Propitiation is to make God propitious; it is not to make God loving. We were the objects of his love while we were still the children of wrath. God sent his Son in order that his wrath might be propitiated; the sending of the Son was the provision of his love in order that his love might realize its purpose.

We think of Gethsemane and the bloody sweat. We think of Calvary and its bitter cry. The Father sent his own Son for the agony of Gethsemane’s garden and for the abandonment of the accursed tree. He sent him for these incomparable ordeals precisely because it was in the capacity of propitiation that he sent him. And this is why the relentless stroke was executed upon the only begotten. ‘It pleased the Lord to bruise him; he hath put him to grief’ (Isa. 53:10). ‘But he was wounded for our transgressions, he was bruised for our iniquities: the chastisement of our peace was upon him; and with his stripes we are healed’ (Isa. 53:5).

This is love. Without any suspension of his identity as the only begotten of the Father, and without any retraction of the infinite love the Father bore to him, the Father sent the Son to bear the full toll of holy vengeance which was the necessary judgment of God upon our sins. What a mystery!
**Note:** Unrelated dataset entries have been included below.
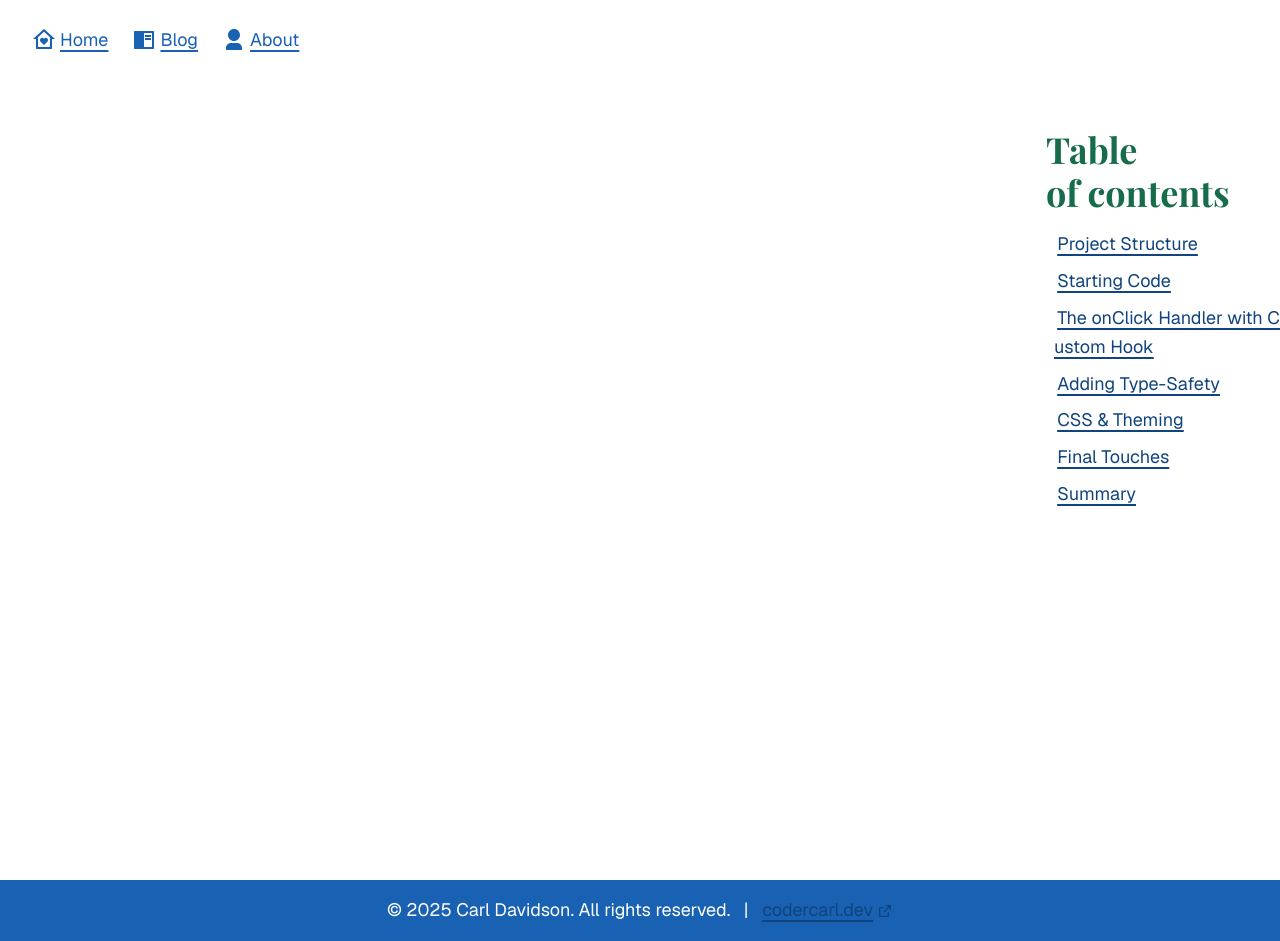
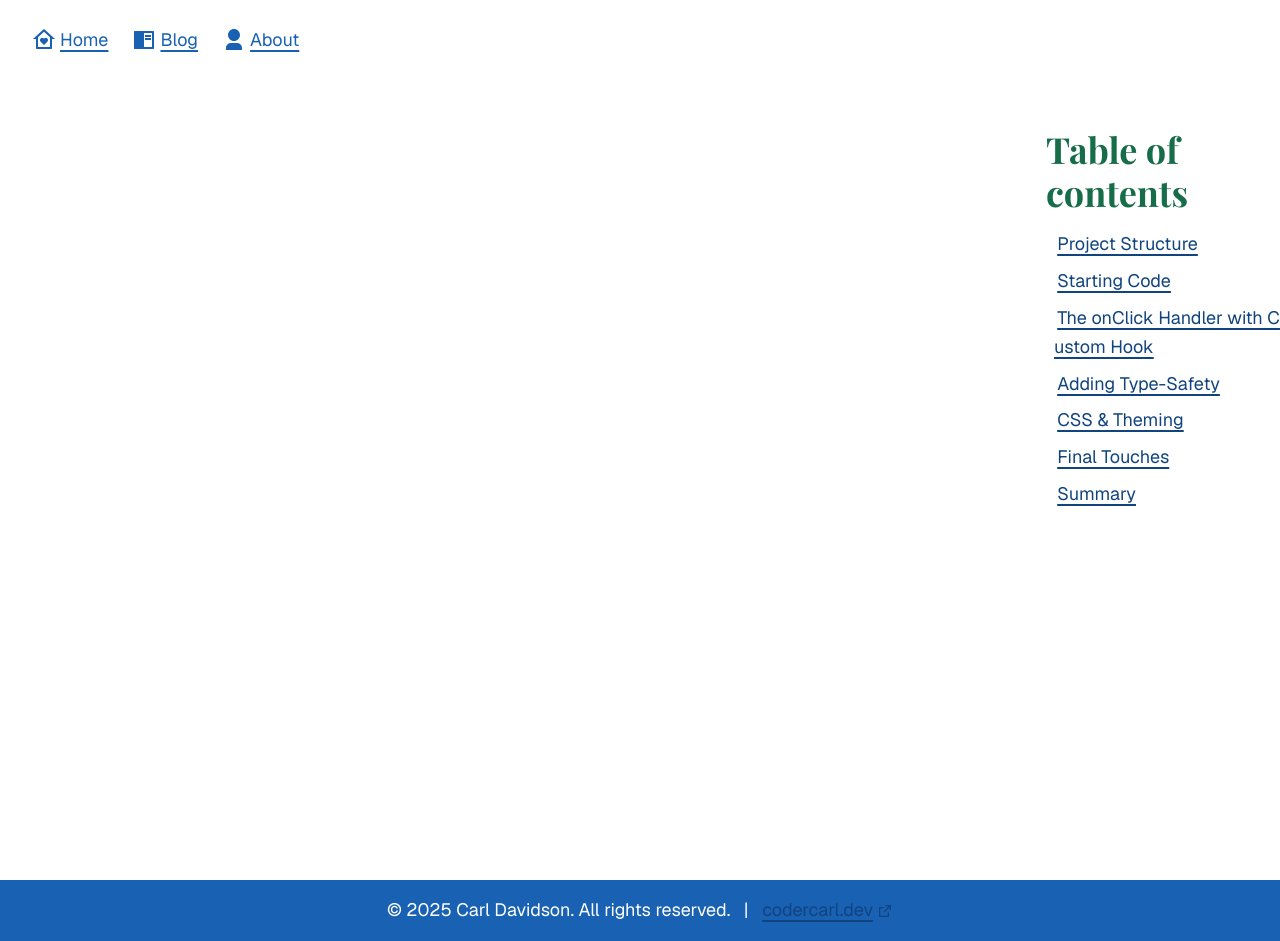
Before and after one commit to codercarl1243/react_components_system, a Next.js app: page /blog/design-system/buttons/sliders in a window 1280 px wide. Built offline with nearby package versions, Linux system fonts and the light colour scheme; a web font is replaced by a local one.

Commit message:
UPDATE prevent heading components from overflowing

```diff
--- a/app/styles/components/heading.css
+++ b/app/styles/components/heading.css
@@ -7,7 +7,7 @@
     color: var(--heading-color, var(--color-secondary-400));
 
     overflow-wrap: break-word;
-    text-wrap: balance;
+    text-wrap: auto;
     hyphens: auto;
 }
 
```
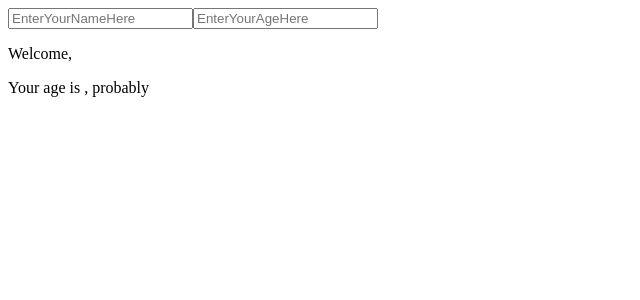
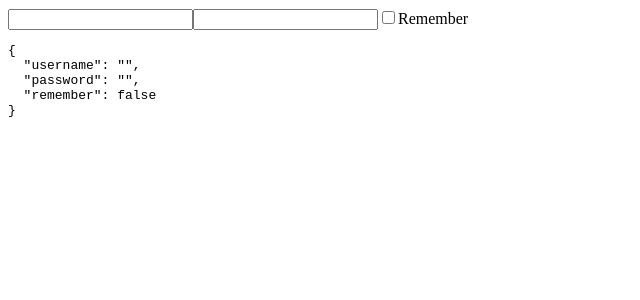
Before and after one commit to LuisTM98/EJERCICIOS-DEVELHOPE, a React (Vite) app in the folder React/: page / in a window 1280 px wide. Shown: the top 300 px of the page, without its empty margins (0-640 px from the left). Built offline with nearby package versions, Linux system fonts and the light colour scheme.

Commit message:
terminado ejercicio controlled forms 2

```diff
--- a/React/src/Apps.jsx
+++ b/React/src/Apps.jsx
@@ -7,6 +7,7 @@ import { HelloWorld } from "./HelloWorld";
 import { Message } from "./Message";
 import { Welcome } from "./Welcome";
 import { InteractiveWelcome } from "./InteractiveWelcome";
+import { LoginForm } from "./LoginForm";
 
 export function App1() {
   return <HelloWorld />;
@@ -66,3 +67,9 @@ export function App9(){
     <InteractiveWelcome />
   )
 }
+
+export function App10(){
+  return(
+    <LoginForm/>
+  )
+}
--- /dev/null
+++ b/React/src/LoginForm.jsx
@@ -0,0 +1,36 @@
+import { useState } from "react"
+
+export function LoginForm(){
+    const [data, setData] = useState({
+        username:'',
+        password:'',
+        remember: false
+    })
+
+    function handleInputChange(event){
+        const name = event.target.name;
+        const value = event.target.value;
+        const isChecked = event.target.checked;
+        const type = event.target.type;
+
+        setData((inputLoginData) => {
+            const tempObj = {...inputLoginData}
+            tempObj[name] = (type === "checkbox" ? isChecked : value)
+            return tempObj
+        })
+    }
+
+    // console.log(data)
+
+    return (
+        <div>
+            <input type="text" name="username" value={data.username} onChange={handleInputChange}/>
+            <input type="text" name="password" value={data.password} onChange={handleInputChange}/>
+            <input type="checkbox" name="remember" checked={data.remember} onChange={handleInputChange} /><label>Remember</label>
+
+            <br />
+
+            <pre>{JSON.stringify(data, null, 2)}</pre>
+        </div>
+        )
+}
--- a/React/src/index.jsx
+++ b/React/src/index.jsx
@@ -1,5 +1,5 @@
 import { createRoot } from "react-dom/client";
-import { App1, App2, App3, App4, App5, App6, App7, App8, App9 } from "./Apps";
+import { App1, App10, App2, App3, App4, App5, App6, App7, App8, App9 } from "./Apps";
 
 createRoot(document.getElementById("root")).render(
   <div>
@@ -11,6 +11,7 @@ createRoot(document.getElementById("root")).render(
     {/* <App6 /> */}
     {/* <App7 /> */}
     {/* <App8 /> */}
-    <App9/>
+    {/* <App9 /> */}
+    <App10 />
   </div>
 );
```
Also changed, not shown: React/index.html (line endings or trailing spaces).
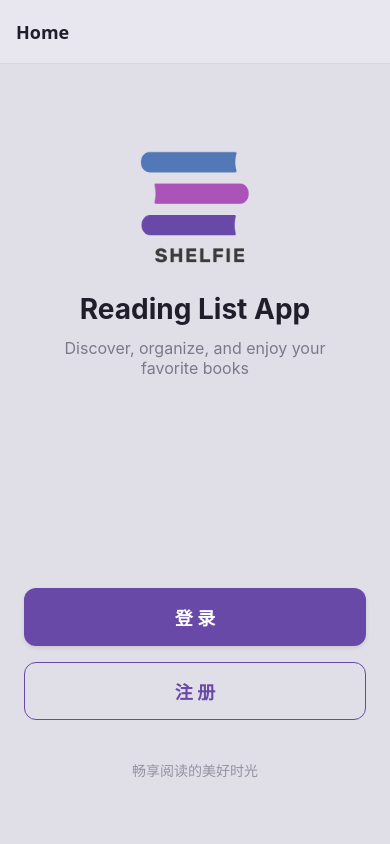
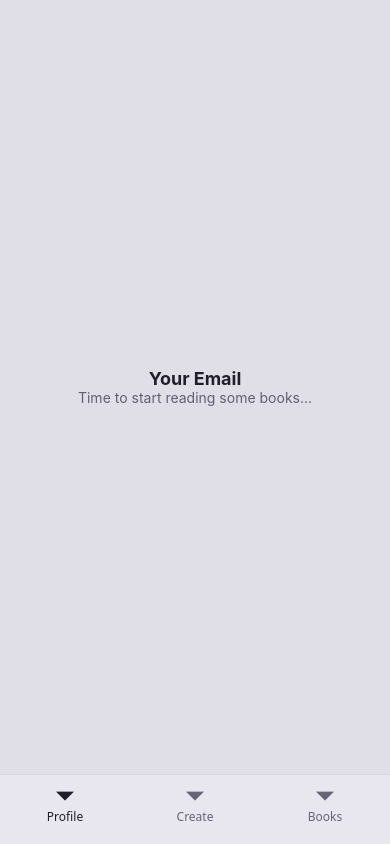
Before and after one commit to zeyuanHong0/first-app, a React Native app: screen /Dashboard in a window 390 px wide. Built offline with nearby package versions, Linux system fonts and the light colour scheme.

Commit message:
dashboard底部导航页面，配置

```diff
--- a/src/navigation/AppNavigator.tsx
+++ b/src/navigation/AppNavigator.tsx
@@ -6,31 +6,8 @@ import { useColorScheme } from 'react-native';
 import { Colors } from '../../constants/Colors';
 
 import Home from '../screens/Home';
-import Login from '../screens/auth/Login';
-import Register from '../screens/auth/Register';
-
-const AuthStack = createNativeStackNavigator();
-export function AuthNavigator() {
-  return (
-    <AuthStack.Navigator
-      initialRouteName="Login"
-      screenOptions={{
-        headerShown: false,
-      }}
-    >
-      <AuthStack.Screen
-        name="Login"
-        component={Login}
-        options={{ animation: 'none' }}
-      />
-      <AuthStack.Screen
-        name="Register"
-        component={Register}
-        options={{ animation: 'none' }}
-      />
-    </AuthStack.Navigator>
-  );
-}
+import AuthNavigator from '../screens/auth/_layout';
+import Dashboard from '../screens/dashboard/_layout';
 
 const Stack = createNativeStackNavigator();
 export default function AppNavigator() {
@@ -61,6 +38,11 @@ export default function AppNavigator() {
           component={AuthNavigator}
           options={{ headerShown: false }}
         />
+        <Stack.Screen
+          name="Dashboard"
+          component={Dashboard}
+          options={{ headerShown: false }}
+        />
       </Stack.Navigator>
     </NavigationContainer>
   );
--- a/src/screens/Home.tsx
+++ b/src/screens/Home.tsx
@@ -7,11 +7,12 @@ import {
 } from 'react-native';
 import ReactNativeHapticFeedback from 'react-native-haptic-feedback';
 
+import { Colors } from '../../constants/Colors';
+
 import ThemedView from '../components/ThemedView';
 import ThemedLogo from '../components/ThemedLogo';
 import ThemedText from '../components/ThemedText';
 import Spacer from '../components/Spacer';
-import { Colors } from '../../constants/Colors';
 
 const Home = ({ navigation }: any) => {
   const colorScheme = useColorScheme();
@@ -40,6 +41,10 @@ const Home = ({ navigation }: any) => {
           Discover, organize, and enjoy your favorite books
         </ThemedText>
       </View>
+      <Spacer height={12} />
+      <ThemedText onPress={() => handleNavigate('Dashboard', 'Profile')}>
+        to profile
+      </ThemedText>
 
       <View style={styles.buttonContainer}>
         <TouchableOpacity
--- /dev/null
+++ b/src/screens/auth/_layout.tsx
@@ -0,0 +1,29 @@
+import { createNativeStackNavigator } from '@react-navigation/native-stack';
+
+import Login from './Login';
+import Register from './Register';
+
+const AuthStack = createNativeStackNavigator();
+function AuthNavigator() {
+  return (
+    <AuthStack.Navigator
+      initialRouteName="Login"
+      screenOptions={{
+        headerShown: false,
+      }}
+    >
+      <AuthStack.Screen
+        name="Login"
+        component={Login}
+        options={{ animation: 'none' }}
+      />
+      <AuthStack.Screen
+        name="Register"
+        component={Register}
+        options={{ animation: 'none' }}
+      />
+    </AuthStack.Navigator>
+  );
+}
+
+export default AuthNavigator;
--- /dev/null
+++ b/src/screens/dashboard/_layout.tsx
@@ -0,0 +1,49 @@
+// App.tsx 或 Navigation.tsx
+import React from 'react';
+import { useColorScheme } from 'react-native';
+import { createBottomTabNavigator } from '@react-navigation/bottom-tabs';
+
+import { Colors } from '../../../constants/Colors';
+
+import Books from './books';
+import Create from './create';
+import Profile from './profile';
+
+const Tab = createBottomTabNavigator();
+
+// 主导航
+function Dashboard() {
+  const colorScheme = useColorScheme();
+  const theme = Colors[colorScheme ?? 'light'];
+  return (
+    <Tab.Navigator
+      screenOptions={() => ({
+        headerShown: false,
+        tabBarActiveTintColor: theme.iconColorFocused,
+        tabBarInactiveTintColor: theme.iconColor,
+        tabBarStyle: {
+          height: 70,
+          paddingBottom: 5,
+          backgroundColor: theme.navBackground,
+        },
+        tabBarLabelStyle: {
+          fontSize: 12,
+        },
+      })}
+    >
+      <Tab.Screen
+        name="Profile"
+        component={Profile}
+        options={{ title: 'Profile' }}
+      />
+      <Tab.Screen
+        name="Create"
+        component={Create}
+        options={{ title: 'Create' }}
+      />
+      <Tab.Screen name="Books" component={Books} options={{ title: 'Books' }} />
+    </Tab.Navigator>
+  );
+}
+
+export default Dashboard;
--- /dev/null
+++ b/src/screens/dashboard/books.tsx
@@ -0,0 +1,31 @@
+import { StyleSheet } from 'react-native';
+
+import Spacer from '../../components/Spacer';
+import ThemedText from '../../components/ThemedText';
+import ThemedView from '../../components/ThemedView';
+
+const Books = () => {
+  return (
+    <ThemedView style={styles.container}>
+      <Spacer />
+      <ThemedText title={true} style={styles.heading}>
+        Your Reading List
+      </ThemedText>
+    </ThemedView>
+  );
+};
+
+export default Books;
+
+const styles = StyleSheet.create({
+  container: {
+    flex: 1,
+    justifyContent: 'center',
+    alignItems: 'stretch',
+  },
+  heading: {
+    fontWeight: 'bold',
+    fontSize: 18,
+    textAlign: 'center',
+  },
+});
--- /dev/null
+++ b/src/screens/dashboard/create.tsx
@@ -0,0 +1,31 @@
+import { StyleSheet } from 'react-native';
+
+import Spacer from '../../components/Spacer';
+import ThemedText from '../../components/ThemedText';
+import ThemedView from '../../components/ThemedView';
+
+const Create = () => {
+  return (
+    <ThemedView style={styles.container}>
+      <ThemedText title={true} style={styles.heading}>
+        Add a New Book
+      </ThemedText>
+      <Spacer />
+    </ThemedView>
+  );
+};
+
+export default Create;
+
+const styles = StyleSheet.create({
+  container: {
+    flex: 1,
+    justifyContent: 'center',
+    alignItems: 'center',
+  },
+  heading: {
+    fontWeight: 'bold',
+    fontSize: 18,
+    textAlign: 'center',
+  },
+});
--- /dev/null
+++ b/src/screens/dashboard/profile.tsx
@@ -0,0 +1,34 @@
+import { StyleSheet } from 'react-native';
+
+import Spacer from '../../components/Spacer';
+import ThemedText from '../../components/ThemedText';
+import ThemedView from '../../components/ThemedView';
+
+const Profile = () => {
+  return (
+    <ThemedView style={styles.container}>
+      <ThemedText title={true} style={styles.heading}>
+        Your Email
+      </ThemedText>
+      <Spacer />
+
+      <ThemedText>Time to start reading some books...</ThemedText>
+      <Spacer />
+    </ThemedView>
+  );
+};
+
+export default Profile;
+
+const styles = StyleSheet.create({
+  container: {
+    flex: 1,
+    justifyContent: 'center',
+    alignItems: 'center',
+  },
+  heading: {
+    fontWeight: 'bold',
+    fontSize: 18,
+    textAlign: 'center',
+  },
+});
```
It is the mystery of the Father’s love, a mystery to be apprehended and received, to be revelled in and adored, but one incomprehensible in its greatness.

John Murray, “God’s Love and Our Life” in Collected Writings of John Murray vol.3 (Edinburgh: Banner of Truth, 1982), 270-271.